      • Press release can be found HERE.
      • Scientific American story HERE.
      • MIT Technology Review HERE.
 
TISSUE ENGINEERING BY SELF-ASSEMBLY (TESA)

Cytograft Tissue Engineering, Inc. has developed a novel regenerative medicine platform called Tissue Engineering by Self-Assembly™, or TESA™. The TESA™ family of biomaterials is unique in that they provide high mechanical strength and long durability without relying upon synthetic scaffolding. TESA™ biomaterials are completely biological, and comprised exclusively of cultured cells and extracellular matrix proteins assembled by the cells. Since there are no synthetic scaffolds or chemical fixation/modification, the material is non-immunogenic and non-inflammatory.

The TESA™ platform includes three independent approaches: Sheet-based Tissue Engineering™ (SBTE), Thread-based Tissue Engineering™, and Particle-based Tissue Engineering™. Used alone or in combination, these materials provide basic building blocks from which more complex three dimensional tissue constructs and organs can be built.


Sheet-based Tissue Engineering™

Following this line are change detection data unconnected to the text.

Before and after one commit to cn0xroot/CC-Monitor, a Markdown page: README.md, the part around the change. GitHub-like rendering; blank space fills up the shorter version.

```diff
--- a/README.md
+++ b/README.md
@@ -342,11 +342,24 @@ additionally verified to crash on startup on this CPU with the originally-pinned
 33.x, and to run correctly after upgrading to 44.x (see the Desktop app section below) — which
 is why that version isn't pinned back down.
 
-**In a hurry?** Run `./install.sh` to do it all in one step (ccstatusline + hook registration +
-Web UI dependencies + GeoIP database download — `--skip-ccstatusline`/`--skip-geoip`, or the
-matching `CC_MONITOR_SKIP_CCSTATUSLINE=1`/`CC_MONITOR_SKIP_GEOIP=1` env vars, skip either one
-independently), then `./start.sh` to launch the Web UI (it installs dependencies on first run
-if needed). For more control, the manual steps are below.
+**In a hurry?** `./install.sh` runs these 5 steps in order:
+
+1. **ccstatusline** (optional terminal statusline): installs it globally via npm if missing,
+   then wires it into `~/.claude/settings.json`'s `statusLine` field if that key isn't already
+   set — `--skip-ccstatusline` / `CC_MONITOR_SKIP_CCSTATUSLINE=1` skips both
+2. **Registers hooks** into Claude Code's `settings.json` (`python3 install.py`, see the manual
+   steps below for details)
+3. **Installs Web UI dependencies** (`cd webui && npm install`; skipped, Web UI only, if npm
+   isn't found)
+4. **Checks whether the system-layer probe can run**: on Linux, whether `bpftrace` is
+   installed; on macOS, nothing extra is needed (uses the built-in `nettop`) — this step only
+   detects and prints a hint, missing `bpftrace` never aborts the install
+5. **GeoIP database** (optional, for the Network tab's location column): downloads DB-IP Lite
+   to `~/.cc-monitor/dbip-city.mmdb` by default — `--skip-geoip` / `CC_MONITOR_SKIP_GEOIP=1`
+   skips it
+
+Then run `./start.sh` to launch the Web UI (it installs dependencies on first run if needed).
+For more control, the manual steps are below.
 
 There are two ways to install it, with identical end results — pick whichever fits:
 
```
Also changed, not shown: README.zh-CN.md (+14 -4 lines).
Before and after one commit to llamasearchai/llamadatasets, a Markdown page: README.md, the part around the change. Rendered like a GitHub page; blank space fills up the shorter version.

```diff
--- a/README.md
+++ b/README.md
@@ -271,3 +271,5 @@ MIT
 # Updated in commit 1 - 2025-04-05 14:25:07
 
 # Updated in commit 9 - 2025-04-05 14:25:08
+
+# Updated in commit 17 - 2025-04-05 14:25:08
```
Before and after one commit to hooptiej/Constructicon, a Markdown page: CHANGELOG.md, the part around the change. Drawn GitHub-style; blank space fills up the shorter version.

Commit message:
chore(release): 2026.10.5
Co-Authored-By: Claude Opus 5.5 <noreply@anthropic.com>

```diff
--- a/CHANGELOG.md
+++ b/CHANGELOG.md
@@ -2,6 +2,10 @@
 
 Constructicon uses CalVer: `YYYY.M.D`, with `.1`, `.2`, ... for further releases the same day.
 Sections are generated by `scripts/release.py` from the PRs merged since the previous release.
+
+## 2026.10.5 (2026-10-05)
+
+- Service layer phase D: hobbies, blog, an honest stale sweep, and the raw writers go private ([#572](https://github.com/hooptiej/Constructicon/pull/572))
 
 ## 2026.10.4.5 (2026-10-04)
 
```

In Sheet-based Tissue Engineering (SBTE), adherent cells such as fibroblasts or mesenchymal stem cells are cultured for prolonged periods of time in conditions that promote the production of extracellular matrix proteins such as collagen.  After several weeks in culture, the cells become embedded a complex milieu of well-organized matrix proteins. These proteins provide sufficient strength such that the sheet can be detached from the cell culture substrate and then stacked, rolled, folded, molded or cut into different configurations. The Lifeline™ vascular graft, for example, is built by rolling a sheet around a temporary support mandrel and then culturing the multi-laminate roll in a bioreactor so that the individual plies fuse to create a cohesive tissue. Single layer tissues such as heart valve leaflets can be produced by a combination of cutting and folding, giving the tissue different mechanical properties both regionally and directionally. Simpler tissues such as patches for soft tissue reinforcement can be produced by stacking sheets. In each case, the process is amenable to secondary manipulations such as decellularization or sterilization, or inclusion of drugs or specialized cell types.


Thread-based Tissue Engineering™

A similar approach can be used to manufacture cell-synthesized threads. In Thread-based Tissue Engineering™ (TBTE), adherent cells are cultured in conditions that promote a similar matrix-rich biomaterial, but in long ribbons that can be used directly or processed into threads. While the biological makeup of the biomaterial is essentially identical to SBTE™, the different configuration allows for very different assembly strategies such as weaving, braiding, or knitting. Strong patches or ligaments, for example, can be woven for soft tissue reinforcement or orthopedic applications. The threads can also be used as a stand-alone device to provide a completely biological suture for example.




Particle-based Tissue Engineering

The TESA approach can also be used to create small particles that can be injected as an ECM-rich slurry or molded into microchanneled structures. These particles provide an ideal carrier for different cell- or drug-delivery strategies.  The particles can also be used for different aesthetic applications, for example, to provide a non-inflammatory, durable dermal filler.